Saturday morning, January 21st, there was a buzz in the air of Union train Station in Washington, D.C. A buzz that represented the building tension between the women―and some men―of this country and the newly-elected President, Donald Trump.
His comments about “locker room talk” blew up in October of 2016, just one month before he would become the leader and figurehead for a nation that prides itself on being a “melting pot” of different cultures, backgrounds, and religions.
However, most Americans, including the 2.9 million more that voted for Hillary Clinton over Trump (CNN), feel that acceptance will not be the trend of the next four years under this new presidency.
One Trump supporter sent mixed messages when he stood at the bottom of an escalator within Union Station, pointing to protesters and telling them, “Trump loves you.” The supporter requested to remain anonymous, and when asked why he was doing it, he said that he thinks people in America feel as though Trump does not love them or care for them. “Some of them do, though,” he continued. “And I’ve seen it in their eyes, and in their expressions, and in their work.” But he doesn’t see women’s equality as an issue because he thinks: “It’s just how it is.”
Originally from Las Vegas, NV he mentioned that he had been to D.C. five or six times prior, but this week was “the best trip by far.” He followed Trump in the election “from the get-go.” He voted in the election and attended the Inauguration on January 20th.
Jeff Backstrand was not supportive of Trump and was in the train station as a protestor, waiting for the day of progress and hope to begin. “[Trump] really represents most everything I disagree with, both personally and politically. So, it’s not just about politics,” Backstrand stated, wearing a baseball cap with a stuffed animal cat attached to the top. He is engaged in a lot of issues dealing with “low income communities and health disparities” at Rutgers University, which gave him more reason to speak out this morning.

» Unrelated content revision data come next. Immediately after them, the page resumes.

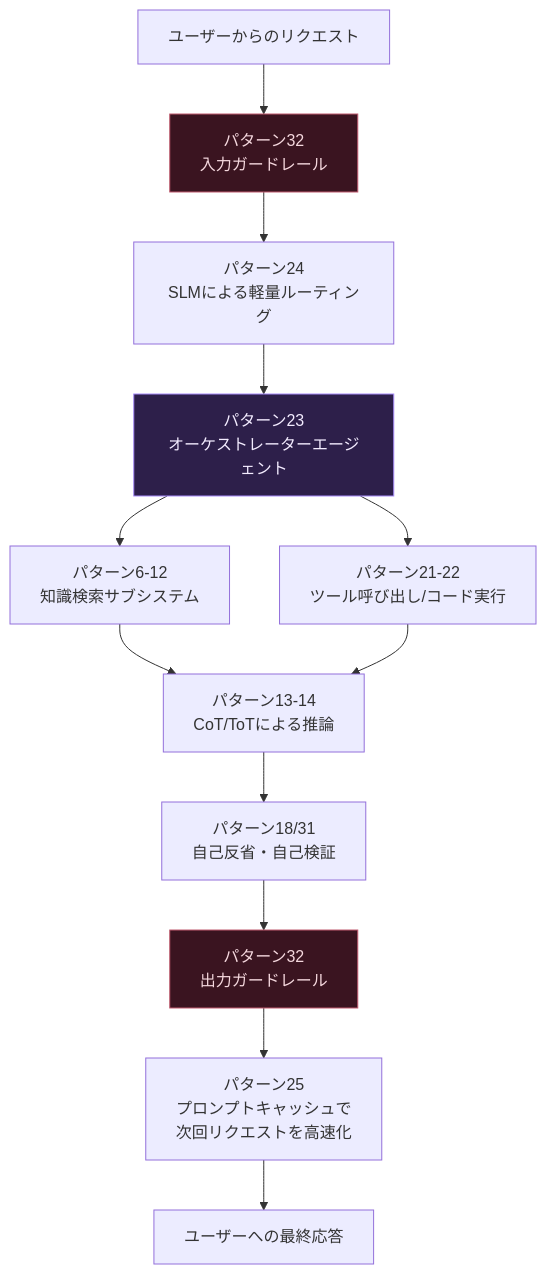
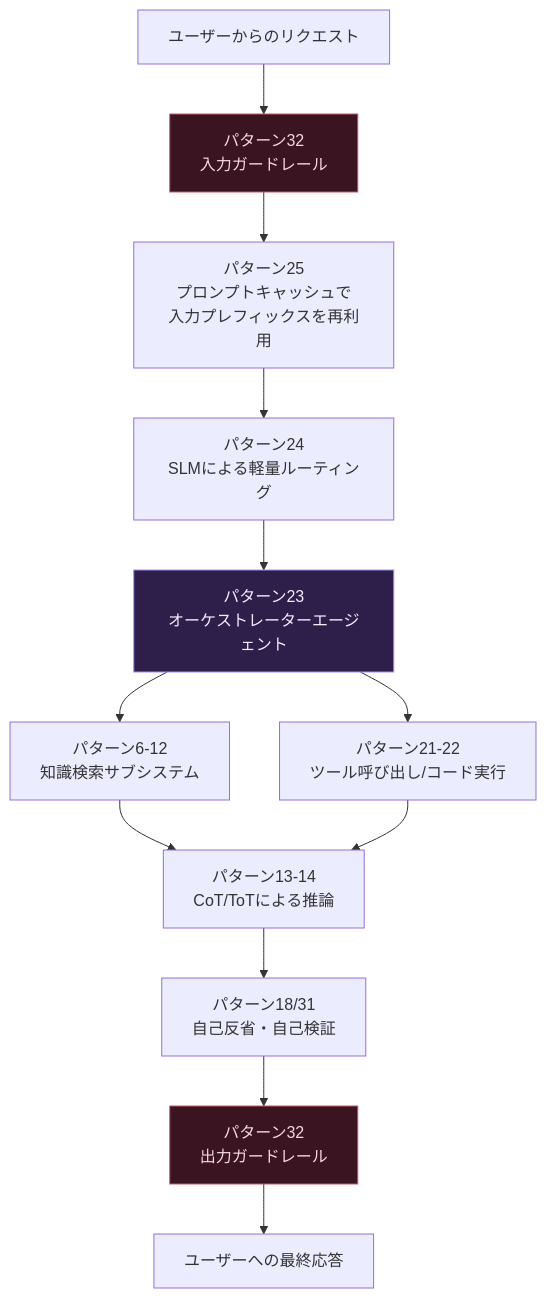
One commit to myoshi2891/Software-Design-and-Architecture changed diagram 22 of 23 in Generative-ai-design-patterns-guide.md. Above: the diagram before and after it, drawn with Mermaid. The commit also changed other lines of this file and 4 other files, not shown here.

````diff
--- a/Generative-ai-design-patterns-guide.md
+++ b/Generative-ai-design-patterns-guide.md
@@ -1236,19 +1243,19 @@
 ```mermaid
 flowchart TB
     U[ユーザーからのリクエスト] --> GUARD_IN[パターン32<br/>入力ガードレール]
-    GUARD_IN --> ROUTE[パターン24<br/>SLMによる軽量ルーティング]
+    GUARD_IN --> CACHE[パターン25<br/>プロンプトキャッシュで<br/>入力プレフィックスを再利用]
+    CACHE --> ROUTE[パターン24<br/>SLMによる軽量ルーティング]
     ROUTE --> ORCH[パターン23<br/>オーケストレーターエージェント]
     ORCH --> RAG[パターン6-12<br/>知識検索サブシステム]
     ORCH --> TOOL[パターン21-22<br/>ツール呼び出し/コード実行]
     RAG --> REASON[パターン13-14<br/>CoT/ToTによる推論]
     TOOL --> REASON
     REASON --> SELFCHECK[パターン18/31<br/>自己反省・自己検証]
     SELFCHECK --> GUARD_OUT[パターン32<br/>出力ガードレール]
-    GUARD_OUT --> CACHE[パターン25<br/>プロンプトキャッシュで<br/>次回リクエストを高速化]
-    CACHE --> RESP[ユーザーへの最終応答]
+    GUARD_OUT --> RESP[ユーザーへの最終応答]
 
     classDef guardFill fill:#3a1420,stroke:#c05a6e,color:#f5d8de
     classDef coreFill fill:#2d1f4a,stroke:#a78bfa,color:#f3ecff
     class GUARD_IN,GUARD_OUT guardFill
     class ORCH coreFill
 ```
````
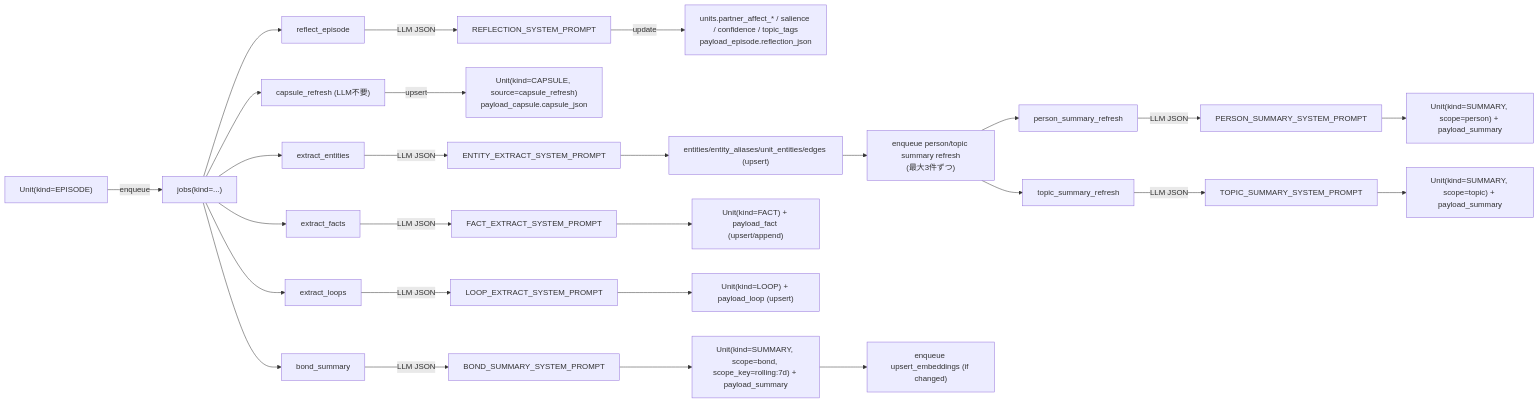
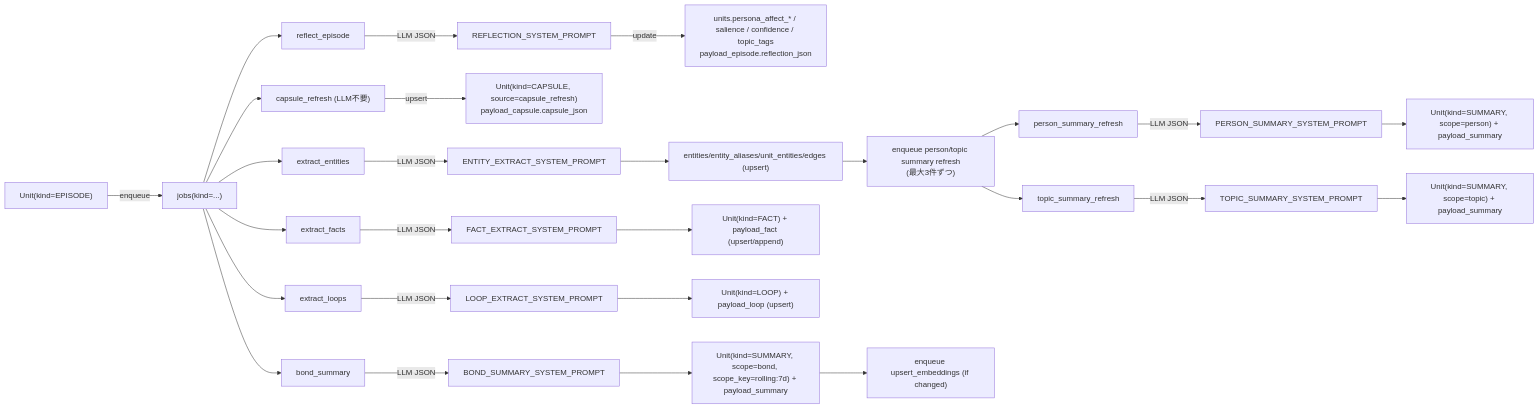
One commit to hirona98/cocoro_ghost changed the fourth of 4 diagrams in docs/prompt_usage_map.md. Above: the diagram before and after it, drawn with Mermaid. The commit also changed other lines of this file and 25 other files, not shown here.

````diff
--- a/docs/prompt_usage_map.md
+++ b/docs/prompt_usage_map.md
@@ -236,36 +236,36 @@
 ```mermaid
 flowchart LR
   EP["Unit(kind=EPISODE)"] -->|enqueue| J["jobs(kind=...)"]
 
   J --> REFL["reflect_episode"]
   REFL -->|LLM JSON| P1["REFLECTION_SYSTEM_PROMPT"]
-  P1 -->|update| U1["units.partner_affect_* / salience / confidence / topic_tags\npayload_episode.reflection_json"]
+  P1 -->|update| U1["units.persona_affect_* / salience / confidence / topic_tags\npayload_episode.reflection_json"]
   J --> CAPR["capsule_refresh (LLM不要)"]
   CAPR -->|upsert| CAP["Unit(kind=CAPSULE, source=capsule_refresh)\npayload_capsule.capsule_json"]
 
   J --> ENT["extract_entities"]
   ENT -->|LLM JSON| P3["ENTITY_EXTRACT_SYSTEM_PROMPT"]
   P3 --> EDB["entities/entity_aliases/unit_entities/edges (upsert)"]
   EDB --> ENQSUM["enqueue person/topic summary refresh\n(最大3件ずつ)"]
 
   J --> FACT["extract_facts"]
   FACT -->|LLM JSON| P4["FACT_EXTRACT_SYSTEM_PROMPT"]
   P4 --> FDB["Unit(kind=FACT) + payload_fact (upsert/append)"]
 
   J --> LOOP["extract_loops"]
   LOOP -->|LLM JSON| P5["LOOP_EXTRACT_SYSTEM_PROMPT"]
   P5 --> LDB["Unit(kind=LOOP) + payload_loop (upsert)"]
 
   ENQSUM --> PERS["person_summary_refresh"]
   PERS -->|LLM JSON| P6["PERSON_SUMMARY_SYSTEM_PROMPT"]
   P6 --> S1["Unit(kind=SUMMARY, scope=person) + payload_summary"]
 
   ENQSUM --> TOP["topic_summary_refresh"]
   TOP -->|LLM JSON| P7["TOPIC_SUMMARY_SYSTEM_PROMPT"]
   P7 --> S2["Unit(kind=SUMMARY, scope=topic) + payload_summary"]
 
   J --> WS["bond_summary"]
   WS -->|LLM JSON| P8["BOND_SUMMARY_SYSTEM_PROMPT"]
   P8 --> S3["Unit(kind=SUMMARY, scope=bond, scope_key=rolling:7d) + payload_summary"]
   S3 --> EMB2["enqueue upsert_embeddings (if changed)"]
 ```
````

The highlight of brief interviews was speaking with Lulu from Baltimore, MD. At just ten years old, Lulu said she really wanted to march and the excitement on her face was evidence of her passion. Her parents were off to the side, watching her with smiles and admiring the strong, young woman before them. Her closing remarks were humorous and bold, stating that “[Donald Trump] is a carrot that wears a bleached squirrel on his head.”